Nine Inch Nails Presented the Finest Show of 2013 at BB&T Center, Sunrise
Better than: Literally and absolutely anything else you might have been doing.
Trent Reznor shelved Nine Inch Nails in 2009 and, for a while, it appeared as though the future lacked any recorded output or live performances from the sonic heretic -- at least any under the moniker with which he had initially risen to fame. The paradigm of Nine Inch Nails' music had shifted in a way that left many of the fans that initially found a home in Reznor's post-outsider art, feeling alienated. The soul of the music had changed with Reznor's aging and sobering. However, the formerly inconsolable synth masher returned in 2013 with a new Nine Inch Nails release, entitled Hesitation Marks, and a tour was announced.
Hesitation Marks didn't necessary win over the hearts of those fans and critics that expected something more starkly original or aggressive from a man that had defiantly reveled in progression through the '90s (particularly after such a long period of absence). But Nine Inch Nails' live performances have earned a reputation for being ritualistic experiences with little in the way of peers. The Tension tour stopped in South Florida last night, and NIN's reputation was validated in spades with jaw dropping visuals, perfectly defined sonics, and the flare for perfection that Reznor has wrestled with since his early days.
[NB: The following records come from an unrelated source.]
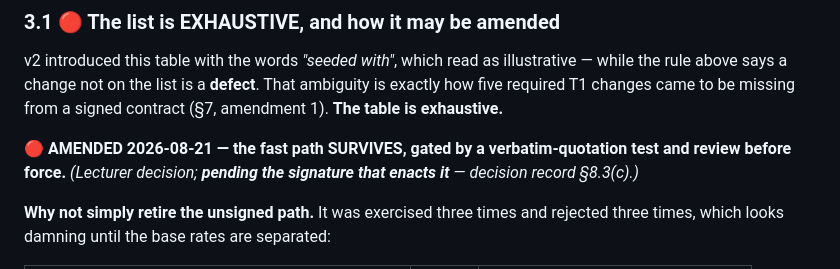
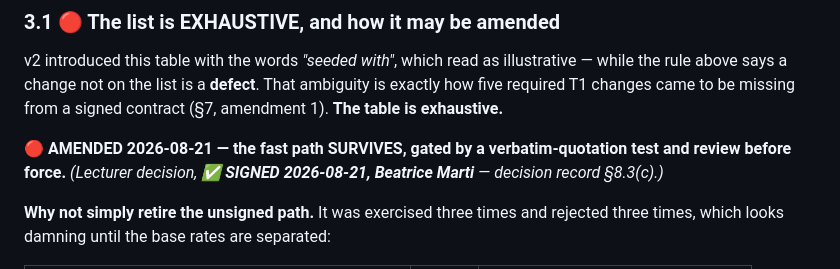
Before and after one commit to mabesa/applied_groundwater_modelling, a Markdown page: DOCUMENTATION/contracts/T0_1_C1_v2.md, the part around the change. Drawn GitHub-style.

```diff
--- a/DOCUMENTATION/contracts/T0_1_C1_v2.md
+++ b/DOCUMENTATION/contracts/T0_1_C1_v2.md
@@ -145,7 +145,7 @@ says a change not on the list is a **defect**. That ambiguity is exactly how fiv
 to be missing from a signed contract (§7, amendment 1). **The table is exhaustive.**
 
 🔴 **AMENDED 2026-08-21 — the fast path SURVIVES, gated by a verbatim-quotation test and review before
-force.** *(Lecturer decision; **pending the signature that enacts it** — decision record §8.3(c).)*
+force.** *(Lecturer decision, ✅ **SIGNED 2026-08-21, Beatrice Marti** — decision record §8.3(c).)*
 
 **Why not simply retire the unsigned path.** It was exercised three times and rejected three times, which
 looks damning until the base rates are separated:
```
Also changed, not shown: DOCUMENTATION/contracts/T0_DECISION_RECORD.md (+4 -4 lines), docs/workflow.md (added, +127 -0 lines).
The show was opened by influential synth rock icon, Gary Numan. Numan, best known for his 1979 hit, "Cars," appeared in fine form, energetically dancing around the stage in a way that betrayed his years while choking a mic stand aggressively. Unfortunately, the Numan set was an abbreviated affair, culled predominantly from newer releases that showcased a sound not too far removed from that of Nine Inch Nails itself -- a band that legitimately would not exist were it not for Numan's influence. Reznor noted this later in the evening. A beefed up rendition of "Cars," which featured a chunky rhythm guitar in the chorus that made it feel more like the Fear Factory cover than the original, was the obvious highlight of the set, and the early crowd perked up as they jockeyed for positions on the open floor and adjusted their pleatherwear.
Reznor and co. made stage break to the riotous applause of an audience that had obviously gone quite long enough without a night basking in the oppressive sonics and mind bending visuals of a Nine Inch Nails show. Reznor appeared beneath industrial lighting that looked as if pulled from the bulkheads of some forsaken spacecraft. Encased in individual chambers of smoke and light, the band laid into the electro-churn of "Copy of a," which built upon itself until the song and the audience veritably exploded.